Acute Lung Injury (ALI) is a life-threatening, diffuse heterogeneous lung injury characterized by acute onset, pulmonary edema and respiratory failure. Lipopolysaccharide (LPS) is a common cause of both direct and indirect lung injury and when administered to a mouse induces a lung phenotype exhibiting some of the clinical characteristics of human ALI.(More)
Idiopathic pulmonary fibrosis (IPF) is a chronic, progressive, fibrotic form of diffuse lung disease occurring mainly in older adults. Increased lysophosphatidic acid (LPA) concentrations have been reported in the alveolar space of both idiopathic pulmonary fibrosis patients and a corresponding animal model, whereas the genetic deletion or pharmacological(More)

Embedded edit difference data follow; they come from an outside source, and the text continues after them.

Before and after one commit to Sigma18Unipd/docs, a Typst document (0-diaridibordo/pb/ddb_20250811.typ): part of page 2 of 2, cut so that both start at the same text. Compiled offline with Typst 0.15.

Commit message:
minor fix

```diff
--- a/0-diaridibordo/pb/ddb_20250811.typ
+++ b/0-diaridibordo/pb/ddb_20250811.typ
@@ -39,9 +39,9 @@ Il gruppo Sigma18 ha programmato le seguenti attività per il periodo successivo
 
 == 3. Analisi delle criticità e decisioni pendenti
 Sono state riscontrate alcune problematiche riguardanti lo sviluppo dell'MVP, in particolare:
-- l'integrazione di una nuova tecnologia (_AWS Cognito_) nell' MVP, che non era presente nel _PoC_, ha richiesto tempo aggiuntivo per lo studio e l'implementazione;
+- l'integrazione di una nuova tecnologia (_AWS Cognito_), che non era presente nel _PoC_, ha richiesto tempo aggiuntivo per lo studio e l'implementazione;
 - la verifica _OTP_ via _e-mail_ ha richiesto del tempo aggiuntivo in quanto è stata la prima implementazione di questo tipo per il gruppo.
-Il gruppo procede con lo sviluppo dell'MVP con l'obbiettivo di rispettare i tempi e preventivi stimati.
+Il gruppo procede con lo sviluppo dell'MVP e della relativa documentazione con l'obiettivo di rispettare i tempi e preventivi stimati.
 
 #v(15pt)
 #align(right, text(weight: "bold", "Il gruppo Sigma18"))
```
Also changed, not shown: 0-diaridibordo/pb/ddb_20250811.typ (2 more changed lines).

Bacterial cell wall components, such LPS and LTA, are potent initiators of an inflammatory response that can lead to septic shock. The advances in the past were centered around membrane-bound receptors and intracellular events, but our understanding of the initial interactions of these bacterial components with serum proteins as they enter the bloodstream(More)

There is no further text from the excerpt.